Our favorite cards, and their annual fees, are: The Chase Sapphire Reserve ($450), the Citi Prestige ($450), The Chase Sapphire Preferred ($95, waived first year), and the Amex Premier Rewards Gold ($195, waived first year).

After the waived first years, carrying these four cards would cost you $1,190 per year. That does sound crazy! But here's why you should not be scared away by annual fees (read all of these, they aren't in any particular order because they will matter differently for different people):

1. The signup bonus will always be more valuable than the first year's annual fee

You're signing up for many of these cards mostly for the sign-up bonus. A 50,000 sign-up on any of these cards is always worth at least $500, so you're easily net positive that way. But hey, you wanted 50,000 FREE points, not to waste your time and energy to pay $450 for 50,000 points! So look onto number two.

2. These fees are almost all offset by travel credits

Each of these cards, except for the $95 per year Chase Sapphire Preferred, has a travel credit you can use on certain travel expenses. For the Reserve it is $300, for the Prestige $250, and for the Amex $100. That means if you can find a way to use these credits on things you were going to buy anyways, your annual fee is effectively decreased.

What's more, you can get these credits TWICE IN THE FIRST YEAR because it is given by calendar year. For the three most expensive above cards, using the travel credit twice will more than offset the annual fee for the first year.

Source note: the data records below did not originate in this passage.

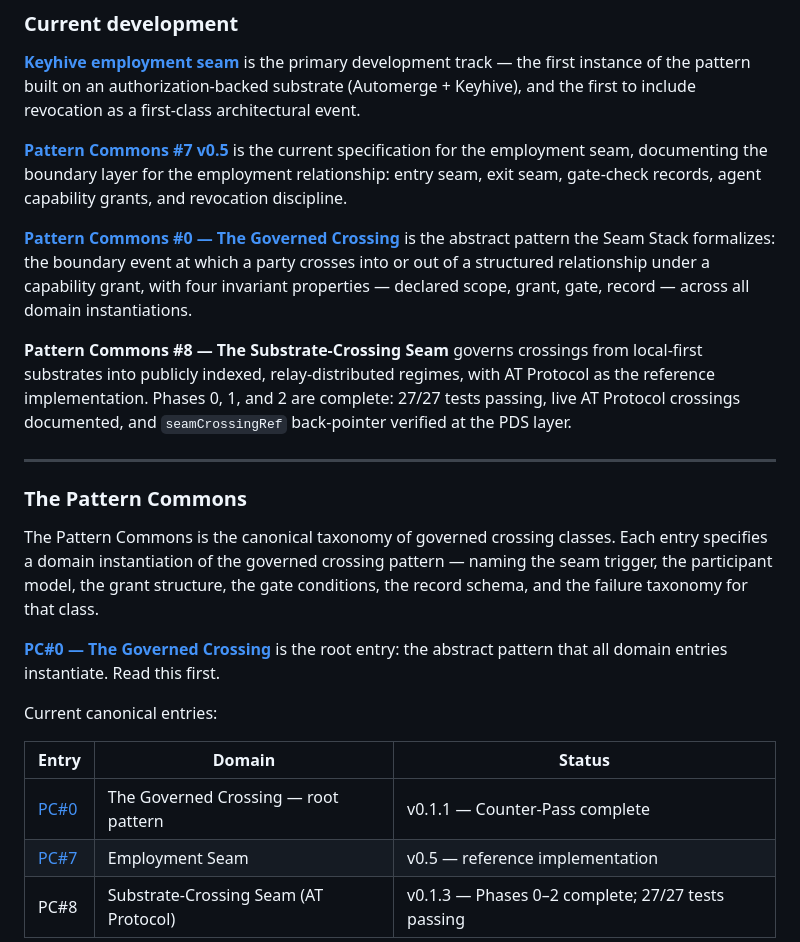
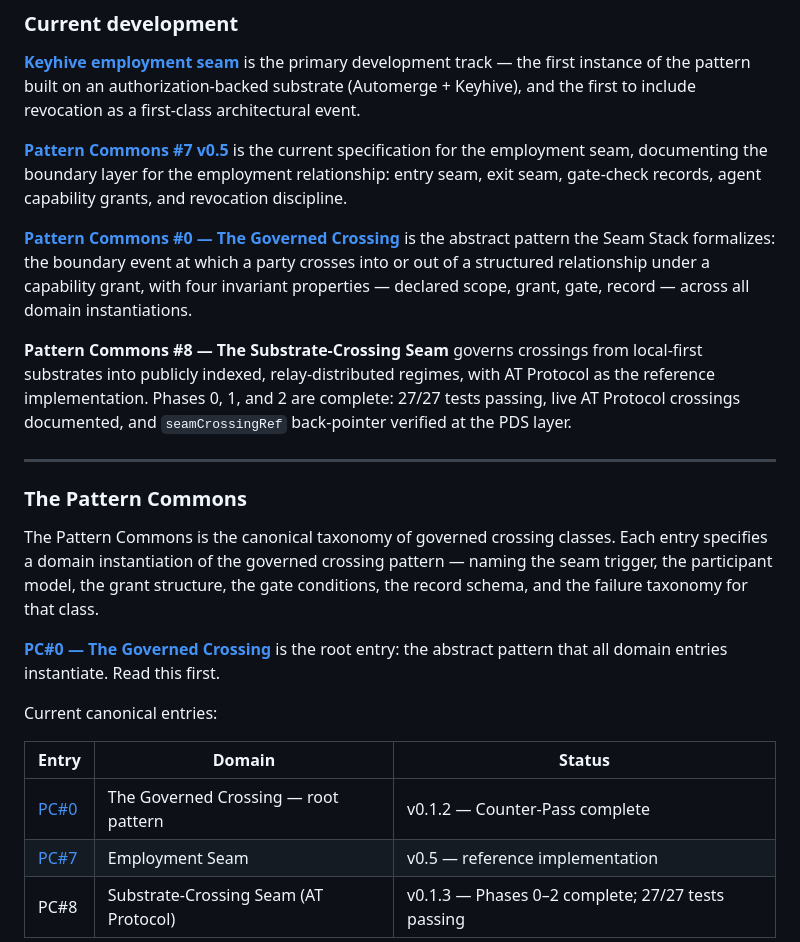
Before and after one commit to jediwright/seam-stack, a Markdown page: README.md, the part around one of its changes. GitHub-like rendering.

Commit message:
Update links for Governed Crossing documentation

```diff
--- a/README.md
+++ b/README.md
@@ -100,7 +100,7 @@ Current canonical entries:
 
 | Entry | Domain | Status |
 |---|---|---|
-| [PC#0](https://github.com/jediwright/local-first-series/blob/main/pattern-commons/pattern-commons-00-the-governed-crossing-v0-1-1.md) | The Governed Crossing — root pattern | v0.1.1 — Counter-Pass complete |
+| [PC#0](https://github.com/jediwright/local-first-series/blob/main/pattern-commons/pattern-commons-00-the-governed-crossing.md) | The Governed Crossing — root pattern | v0.1.2 — Counter-Pass complete |
 | [PC#7](https://github.com/jediwright/local-first-series/blob/main/pattern-commons/pattern-commons-07-employment-seam-v0-5_2026-08-08.md) | Employment Seam | v0.5 — reference implementation |
 | PC#8 | Substrate-Crossing Seam (AT Protocol) | v0.1.3 — Phases 0–2 complete; 27/27 tests passing |
 
```
Also changed, not shown: other parts of README.md (+2 -2 lines).
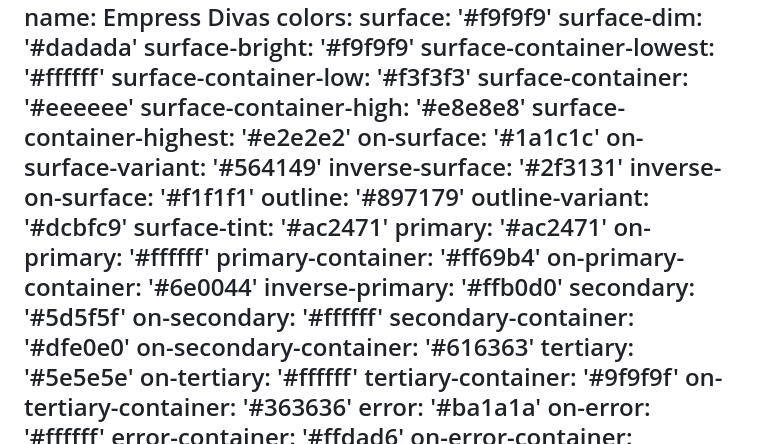
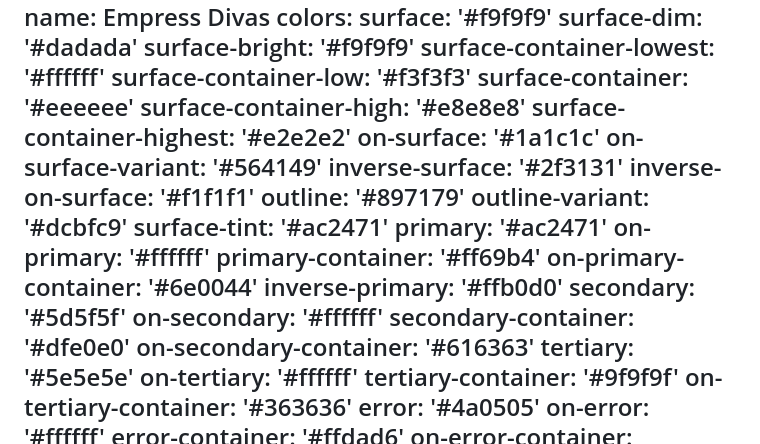
Before and after one commit to eamedjei-ctrl/empress_diva, a Markdown page: DESIGN.md, the part around the change. Drawn GitHub-style.

Commit message:
Darken the error colour in DESIGN.md
Co-Authored-By: Claude Opus 5.5 <noreply@anthropic.com>

```diff
--- a/DESIGN.md
+++ b/DESIGN.md
@@ -29,7 +29,7 @@ colors:
   on-tertiary: '#ffffff'
   tertiary-container: '#9f9f9f'
   on-tertiary-container: '#363636'
-  error: '#ba1a1a'
+  error: '#4a0505'
   on-error: '#ffffff'
   error-container: '#ffdad6'
   on-error-container: '#93000a'
```
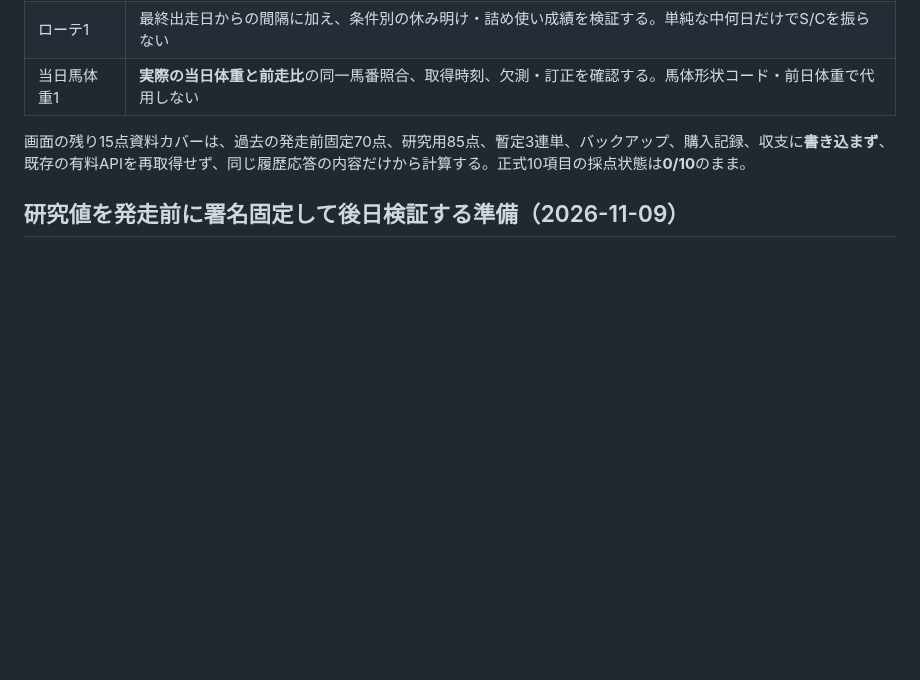
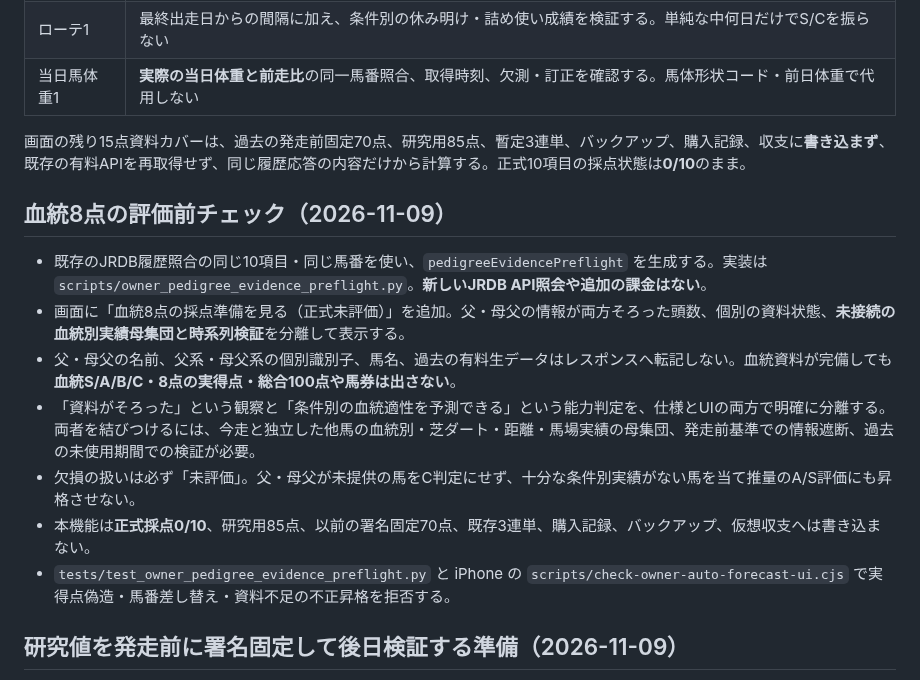
Before and after one commit to esakahumihumi1125-byte/keiba-nine, a Markdown page: docs/owner-formal-ten-factor-scoring.md, the part around the change. Rendered like a GitHub page; blank space fills up the shorter version.

Commit message:
docs(research): pedigree eight-point readiness and missing independent cohort

```diff
--- a/docs/owner-formal-ten-factor-scoring.md
+++ b/docs/owner-formal-ten-factor-scoring.md
@@ -125,6 +125,16 @@ iPhone `scripts/owner_auto_forecast_ui.py`。
 
 画面の残り15点資料カバーは、過去の発走前固定70点、研究用85点、暫定3連単、バックアップ、購入記録、収支に**書き込まず**、既存の有料APIを再取得せず、同じ履歴応答の内容だけから計算する。正式10項目の採点状態は**0/10**のまま。
 
+## 血統8点の評価前チェック（2026-11-09）
+
+- 既存のJRDB履歴照合の同じ10項目・同じ馬番を使い、`pedigreeEvidencePreflight` を生成する。実装は `scripts/owner_pedigree_evidence_preflight.py`。**新しいJRDB API照会や追加の課金はない**。
+- 画面に「血統8点の採点準備を見る（正式未評価）」を追加。父・母父の情報が両方そろった頭数、個別の資料状態、**未接続の血統別実績母集団と時系列検証**を分離して表示する。
+- 父・母父の名前、父系・母父系の個別識別子、馬名、過去の有料生データはレスポンスへ転記しない。血統資料が完備しても**血統S/A/B/C・8点の実得点・総合100点や馬券は出さない**。
+- 「資料がそろった」という観察と「条件別の血統適性を予測できる」という能力判定を、仕様とUIの両方で明確に分離する。両者を結びつけるには、今走と独立した他馬の血統別・芝ダート・距離・馬場実績の母集団、発走前基準での情報遮断、過去の未使用期間での検証が必要。
+- 欠損の扱いは必ず「未評価」。父・母父が未提供の馬をC判定にせず、十分な条件別実績がない馬を当て推量のA/S評価にも昇格させない。
+- 本機能は**正式採点0/10**、研究用85点、以前の署名固定70点、既存3連単、購入記録、バックアップ、仮想収支へは書き込まない。
+- `tests/test_owner_pedigree_evidence_preflight.py` と iPhone の `scripts/check-owner-auto-forecast-ui.cjs` で実得点偽造・馬番差し替え・資料不足の不正昇格を拒否する。
+
 ## 研究値を発走前に署名固定して後日検証する準備（2026-11-09）
 
 - 本人用の「過去の同条件を最大8件照合する」を押した時、すでに集計されている重点3項目の研究値を、**JRDB暫定発走時刻より前に限り**本人専用サーバーがHMAC署名する。新しいJRDB取得要求は増えない。
```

Of course, if you hold the card, you only get one credit per year you pay the annual fee, which is why we have number three.

3. You don't have to keep these cards longer than a year

You can almost always downgrade your card to a no-fee option after the first year to avoid the second year's annual fee. The no-fee card will not give you the great benefits of the better card, andto keep travel hacking you should probably not use it, but it will just sit their keeping your payment history pristine and your credit utilization low.

If no downgrade options are available (a rarity), you can cancel the card, though this is always a last resort, as it will look bad on your credit report. In some cases, downgrading is an awesome choice. We both signed up for the Sapphire Preferred to get the signup bonus. Once we got it, one of us downgraded to the Chase Freedom Ultimate, which was a great add to our card portfolio. If we didn't already have it, downgrading to the Chase Freedom would have been a great option as well. What about the other Preferred we had, well, onto number four.

The Chase Sapphire Reserve and Citi Prestige have hefty $450 annual fees, but between travel credits and perks, we'll get more than enough value out of them.

The Chase Sapphire Reserve and Citi Prestige have hefty $450 annual fees, but between travel credits and perks, we'll get more than enough value out of them.

4. Sometimes the cards are just worth the annual fee!

We'll always use our travel credits, and we will easily get $200 of value out of the Citi Prestige's fourth night free every year. We will probably get $150 of value out of the Chase Sapphire Reserve through its Chase travel portal perks every year. Beyond that, these cards get us Priority Pass, which is good for lounge access on many of our trips.

We don't recommend carrying a bunch of high annual fee cards just to be fancy. Actually, in no case have we recently signed up for a card with a first-year annual fee where we did not have a plan to immediately get exceptional value out of that card. Both of the Sapphire Reserves we hold earned us 100,000 Ultimate Reward Points in signup bonuses (good for $1500 in travel). We used the Citi Prestige to save over $2000 on a trip to Disney World. Including the travel credits that we used, we paid $1,350 in annual fees on these cards for $5,600 of value.